Task details → Give back all the data below exactly as it is shown.

Source material →
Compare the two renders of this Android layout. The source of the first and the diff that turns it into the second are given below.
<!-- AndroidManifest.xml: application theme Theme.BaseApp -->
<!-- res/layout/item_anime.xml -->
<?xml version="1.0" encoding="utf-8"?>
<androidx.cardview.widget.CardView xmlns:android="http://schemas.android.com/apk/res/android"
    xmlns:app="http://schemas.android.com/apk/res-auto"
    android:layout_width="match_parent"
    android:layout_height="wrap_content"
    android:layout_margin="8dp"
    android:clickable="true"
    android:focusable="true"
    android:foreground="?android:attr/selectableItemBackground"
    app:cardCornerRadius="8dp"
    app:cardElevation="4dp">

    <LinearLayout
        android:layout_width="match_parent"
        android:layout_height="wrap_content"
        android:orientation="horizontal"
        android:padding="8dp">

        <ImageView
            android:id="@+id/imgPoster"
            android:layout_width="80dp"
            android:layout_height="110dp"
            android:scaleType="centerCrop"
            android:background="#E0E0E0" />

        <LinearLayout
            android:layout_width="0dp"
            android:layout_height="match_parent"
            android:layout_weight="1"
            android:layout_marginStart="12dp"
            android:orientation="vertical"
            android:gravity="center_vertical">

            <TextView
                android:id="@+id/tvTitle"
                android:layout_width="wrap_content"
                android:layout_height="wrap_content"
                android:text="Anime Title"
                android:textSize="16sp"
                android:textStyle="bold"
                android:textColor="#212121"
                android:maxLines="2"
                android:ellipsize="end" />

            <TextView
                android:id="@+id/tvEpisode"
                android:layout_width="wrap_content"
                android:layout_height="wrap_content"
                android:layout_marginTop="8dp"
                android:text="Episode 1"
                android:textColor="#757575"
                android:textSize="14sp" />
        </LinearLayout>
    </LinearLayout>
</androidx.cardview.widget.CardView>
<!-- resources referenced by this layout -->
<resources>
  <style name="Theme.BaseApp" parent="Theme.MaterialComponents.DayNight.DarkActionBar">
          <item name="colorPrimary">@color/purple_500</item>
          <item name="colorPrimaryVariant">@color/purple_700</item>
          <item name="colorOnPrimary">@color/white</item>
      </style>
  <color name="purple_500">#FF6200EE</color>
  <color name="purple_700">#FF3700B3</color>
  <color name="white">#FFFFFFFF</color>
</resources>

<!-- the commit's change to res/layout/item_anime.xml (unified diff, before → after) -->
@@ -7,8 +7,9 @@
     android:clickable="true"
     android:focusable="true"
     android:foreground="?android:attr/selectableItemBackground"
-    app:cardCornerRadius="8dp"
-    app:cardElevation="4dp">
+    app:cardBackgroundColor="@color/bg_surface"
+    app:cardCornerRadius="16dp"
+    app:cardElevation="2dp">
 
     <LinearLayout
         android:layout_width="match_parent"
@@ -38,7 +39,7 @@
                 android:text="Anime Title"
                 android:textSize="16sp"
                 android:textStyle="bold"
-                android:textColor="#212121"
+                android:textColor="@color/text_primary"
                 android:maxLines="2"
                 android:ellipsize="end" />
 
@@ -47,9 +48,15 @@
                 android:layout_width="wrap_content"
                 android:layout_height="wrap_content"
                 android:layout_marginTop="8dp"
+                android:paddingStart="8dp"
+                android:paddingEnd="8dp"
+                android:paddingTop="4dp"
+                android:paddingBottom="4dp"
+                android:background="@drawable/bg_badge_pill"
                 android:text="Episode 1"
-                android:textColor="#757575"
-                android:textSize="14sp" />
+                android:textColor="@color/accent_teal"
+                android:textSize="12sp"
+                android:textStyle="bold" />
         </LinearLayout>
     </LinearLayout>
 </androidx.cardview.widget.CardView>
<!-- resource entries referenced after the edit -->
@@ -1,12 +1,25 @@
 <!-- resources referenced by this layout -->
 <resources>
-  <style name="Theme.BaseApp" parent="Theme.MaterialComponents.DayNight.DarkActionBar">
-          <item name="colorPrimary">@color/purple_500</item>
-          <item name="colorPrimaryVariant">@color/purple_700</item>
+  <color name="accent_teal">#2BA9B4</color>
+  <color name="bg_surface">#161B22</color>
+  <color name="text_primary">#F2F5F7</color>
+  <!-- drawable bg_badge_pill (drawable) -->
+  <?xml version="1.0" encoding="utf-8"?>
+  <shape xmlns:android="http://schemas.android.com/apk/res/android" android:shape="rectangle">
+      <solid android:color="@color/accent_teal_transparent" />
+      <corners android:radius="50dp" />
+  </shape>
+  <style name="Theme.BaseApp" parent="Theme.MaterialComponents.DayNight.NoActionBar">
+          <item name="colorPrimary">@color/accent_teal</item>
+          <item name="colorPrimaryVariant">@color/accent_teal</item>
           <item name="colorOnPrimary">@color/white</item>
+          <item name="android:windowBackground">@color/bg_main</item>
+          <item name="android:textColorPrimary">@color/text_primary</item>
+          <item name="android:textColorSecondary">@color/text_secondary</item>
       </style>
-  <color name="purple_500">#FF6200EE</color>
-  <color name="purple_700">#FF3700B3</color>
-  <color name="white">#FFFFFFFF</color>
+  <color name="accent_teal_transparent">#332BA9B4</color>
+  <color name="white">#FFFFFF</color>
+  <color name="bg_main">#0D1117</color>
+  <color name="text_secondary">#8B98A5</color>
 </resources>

Task answer →
Compare the two renders of this Android layout. The source of the first and the diff that turns it into the second are given below.
<!-- AndroidManifest.xml: application theme Theme.BaseApp -->
<!-- res/layout/item_anime.xml -->
<?xml version="1.0" encoding="utf-8"?>
<androidx.cardview.widget.CardView xmlns:android="http://schemas.android.com/apk/res/android"
    xmlns:app="http://schemas.android.com/apk/res-auto"
    android:layout_width="match_parent"
    android:layout_height="wrap_content"
    android:layout_margin="8dp"
    android:clickable="true"
    android:focusable="true"
    android:foreground="?android:attr/selectableItemBackground"
    app:cardCornerRadius="8dp"
    app:cardElevation="4dp">

    <LinearLayout
        android:layout_width="match_parent"
        android:layout_height="wrap_content"
        android:orientation="horizontal"
        android:padding="8dp">

        <ImageView
            android:id="@+id/imgPoster"
            android:layout_width="80dp"
            android:layout_height="110dp"
            android:scaleType="centerCrop"
            android:background="#E0E0E0" />

        <LinearLayout
            android:layout_width="0dp"
            android:layout_height="match_parent"
            android:layout_weight="1"
            android:layout_marginStart="12dp"
            android:orientation="vertical"
            android:gravity="center_vertical">

            <TextView
                android:id="@+id/tvTitle"
                android:layout_width="wrap_content"
                android:layout_height="wrap_content"
                android:text="Anime Title"
                android:textSize="16sp"
                android:textStyle="bold"
                android:textColor="#212121"
                android:maxLines="2"
                android:ellipsize="end" />

            <TextView
                android:id="@+id/tvEpisode"
                android:layout_width="wrap_content"
                android:layout_height="wrap_content"
                android:layout_marginTop="8dp"
                android:text="Episode 1"
                android:textColor="#757575"
                android:textSize="14sp" />
        </LinearLayout>
    </LinearLayout>
</androidx.cardview.widget.CardView>
<!-- resources referenced by this layout -->
<resources>
  <style name="Theme.BaseApp" parent="Theme.MaterialComponents.DayNight.DarkActionBar">
          <item name="colorPrimary">@color/purple_500</item>
          <item name="colorPrimaryVariant">@color/purple_700</item>
          <item name="colorOnPrimary">@color/white</item>
      </style>
  <color name="purple_500">#FF6200EE</color>
  <color name="purple_700">#FF3700B3</color>
  <color name="white">#FFFFFFFF</color>
</resources>

<!-- the commit's change to res/layout/item_anime.xml (unified diff, before → after) -->
@@ -7,8 +7,9 @@
     android:clickable="true"
     android:focusable="true"
     android:foreground="?android:attr/selectableItemBackground"
-    app:cardCornerRadius="8dp"
-    app:cardElevation="4dp">
+    app:cardBackgroundColor="@color/bg_surface"
+    app:cardCornerRadius="16dp"
+    app:cardElevation="2dp">
 
     <LinearLayout
         android:layout_width="match_parent"
@@ -38,7 +39,7 @@
                 android:text="Anime Title"
                 android:textSize="16sp"
                 android:textStyle="bold"
-                android:textColor="#212121"
+                android:textColor="@color/text_primary"
                 android:maxLines="2"
                 android:ellipsize="end" />
 
@@ -47,9 +48,15 @@
                 android:layout_width="wrap_content"
                 android:layout_height="wrap_content"
                 android:layout_marginTop="8dp"
+                android:paddingStart="8dp"
+                android:paddingEnd="8dp"
+                android:paddingTop="4dp"
+                android:paddingBottom="4dp"
+                android:background="@drawable/bg_badge_pill"
                 android:text="Episode 1"
-                android:textColor="#757575"
-                android:textSize="14sp" />
+                android:textColor="@color/accent_teal"
+                android:textSize="12sp"
+                android:textStyle="bold" />
         </LinearLayout>
     </LinearLayout>
 </androidx.cardview.widget.CardView>
<!-- resource entries referenced after the edit -->
@@ -1,12 +1,25 @@
 <!-- resources referenced by this layout -->
 <resources>
-  <style name="Theme.BaseApp" parent="Theme.MaterialComponents.DayNight.DarkActionBar">
-          <item name="colorPrimary">@color/purple_500</item>
-          <item name="colorPrimaryVariant">@color/purple_700</item>
+  <color name="accent_teal">#2BA9B4</color>
+  <color name="bg_surface">#161B22</color>
+  <color name="text_primary">#F2F5F7</color>
+  <!-- drawable bg_badge_pill (drawable) -->
+  <?xml version="1.0" encoding="utf-8"?>
+  <shape xmlns:android="http://schemas.android.com/apk/res/android" android:shape="rectangle">
+      <solid android:color="@color/accent_teal_transparent" />
+      <corners android:radius="50dp" />
+  </shape>
+  <style name="Theme.BaseApp" parent="Theme.MaterialComponents.DayNight.NoActionBar">
+          <item name="colorPrimary">@color/accent_teal</item>
+          <item name="colorPrimaryVariant">@color/accent_teal</item>
           <item name="colorOnPrimary">@color/white</item>
+          <item name="android:windowBackground">@color/bg_main</item>
+          <item name="android:textColorPrimary">@color/text_primary</item>
+          <item name="android:textColorSecondary">@color/text_secondary</item>
       </style>
-  <color name="purple_500">#FF6200EE</color>
-  <color name="purple_700">#FF3700B3</color>
-  <color name="white">#FFFFFFFF</color>
+  <color name="accent_teal_transparent">#332BA9B4</color>
+  <color name="white">#FFFFFF</color>
+  <color name="bg_main">#0D1117</color>
+  <color name="text_secondary">#8B98A5</color>
 </resources>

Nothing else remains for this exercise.